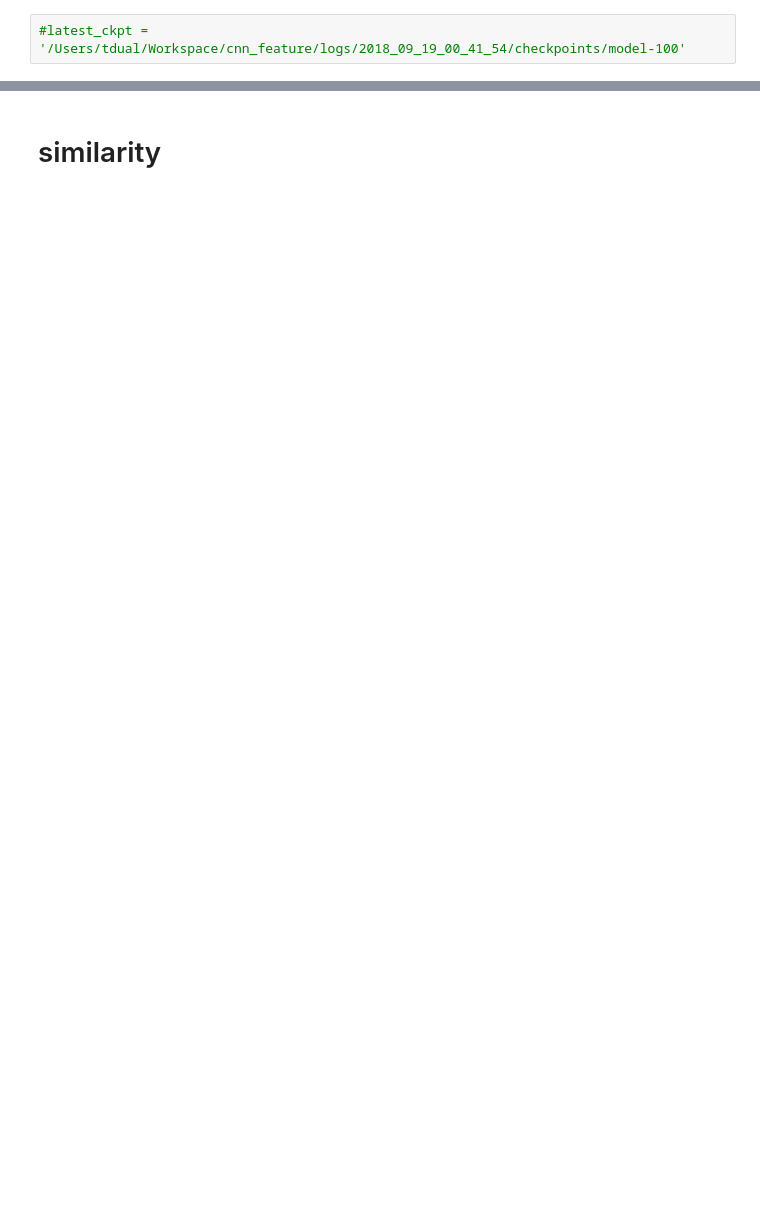
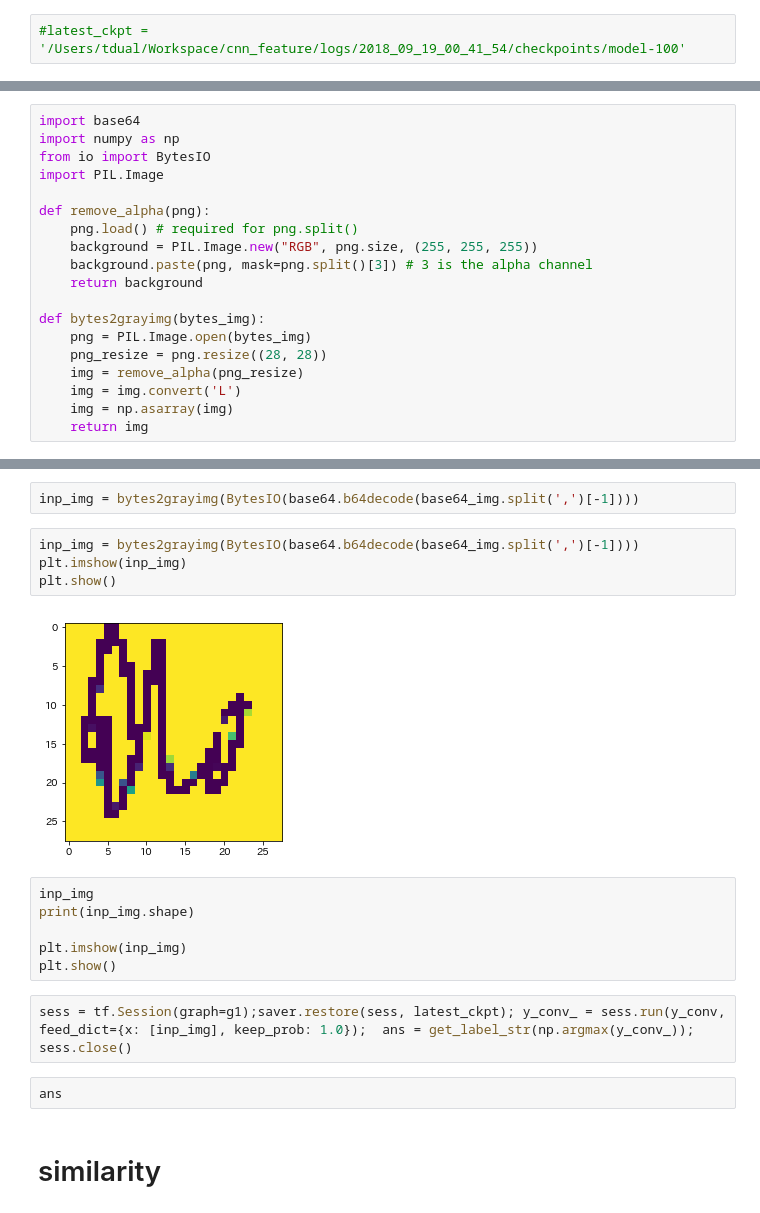
Before and after one commit to Tdual/cnn_feature, a Jupyter notebook: kuzushijiMNIST-49.ipynb, the cells around one changed output, grey strips where cells are left out. Drawn from its saved outputs; the diff is of its cells as text; blank space fills up the shorter version.

```diff
--- a/kuzushijiMNIST-49.ipynb
+++ b/kuzushijiMNIST-49.ipynb
@@ -375,0 +398,19 @@ latest_ckpt
+# %%
+import base64
+import numpy as np
+from io import BytesIO
+import PIL.Image
+
+def remove_alpha(png):
+    png.load() # required for png.split()
+    background = PIL.Image.new("RGB", png.size, (255, 255, 255))
+    background.paste(png, mask=png.split()[3]) # 3 is the alpha channel
+    return background
+
+def bytes2grayimg(bytes_img):
+    png = PIL.Image.open(bytes_img)
+    png_resize = png.resize((28, 28))
+    img = remove_alpha(png_resize)
+    img = img.convert('L')
+    img = np.asarray(img)
+    return img
@@ -376,3 +515,21 @@ latest_ckpt
+# %%
+inp_img = bytes2grayimg(BytesIO(base64.b64decode(base64_img.split(',')[-1])))
+# %%
+inp_img = bytes2grayimg(BytesIO(base64.b64decode(base64_img.split(',')[-1])))
+plt.imshow(inp_img)
+plt.show()
+# %% [output]
+[figure, added]
+# %%
+inp_img
+print(inp_img.shape)
+
+plt.imshow(inp_img)
+plt.show()
+# %%
+sess = tf.Session(graph=g1);saver.restore(sess, latest_ckpt); y_conv_ = sess.run(y_conv, feed_dict={x: [inp_img], keep_prob: 1.0});  ans = get_label_str(np.argmax(y_conv_)); sess.close()
+# %%
+ans
 # %% [markdown]
 # similarity
 # %%
```
Also changed, not shown: parts of 30 cells of this notebook.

━━━━━━━━━━━━━━━━

YOUR ASSIGNMENT.
Every line of the listing must be reproduced exactly, though the pictures are to be left out.

SOLUTION FOR THIS EXERCISE.
Before and after one commit to Tdual/cnn_feature, a Jupyter notebook: kuzushijiMNIST-49.ipynb, the cells around one changed output, grey strips where cells are left out. Drawn from its saved outputs; the diff is of its cells as text; blank space fills up the shorter version.

```diff
--- a/kuzushijiMNIST-49.ipynb
+++ b/kuzushijiMNIST-49.ipynb
@@ -375,0 +398,19 @@ latest_ckpt
+# %%
+import base64
+import numpy as np
+from io import BytesIO
+import PIL.Image
+
+def remove_alpha(png):
+    png.load() # required for png.split()
+    background = PIL.Image.new("RGB", png.size, (255, 255, 255))
+    background.paste(png, mask=png.split()[3]) # 3 is the alpha channel
+    return background
+
+def bytes2grayimg(bytes_img):
+    png = PIL.Image.open(bytes_img)
+    png_resize = png.resize((28, 28))
+    img = remove_alpha(png_resize)
+    img = img.convert('L')
+    img = np.asarray(img)
+    return img
@@ -376,3 +515,21 @@ latest_ckpt
+# %%
+inp_img = bytes2grayimg(BytesIO(base64.b64decode(base64_img.split(',')[-1])))
+# %%
+inp_img = bytes2grayimg(BytesIO(base64.b64decode(base64_img.split(',')[-1])))
+plt.imshow(inp_img)
+plt.show()
+# %% [output]
+[figure, added]
+# %%
+inp_img
+print(inp_img.shape)
+
+plt.imshow(inp_img)
+plt.show()
+# %%
+sess = tf.Session(graph=g1);saver.restore(sess, latest_ckpt); y_conv_ = sess.run(y_conv, feed_dict={x: [inp_img], keep_prob: 1.0});  ans = get_label_str(np.argmax(y_conv_)); sess.close()
+# %%
+ans
 # %% [markdown]
 # similarity
 # %%
```
Also changed, not shown: parts of 30 cells of this notebook.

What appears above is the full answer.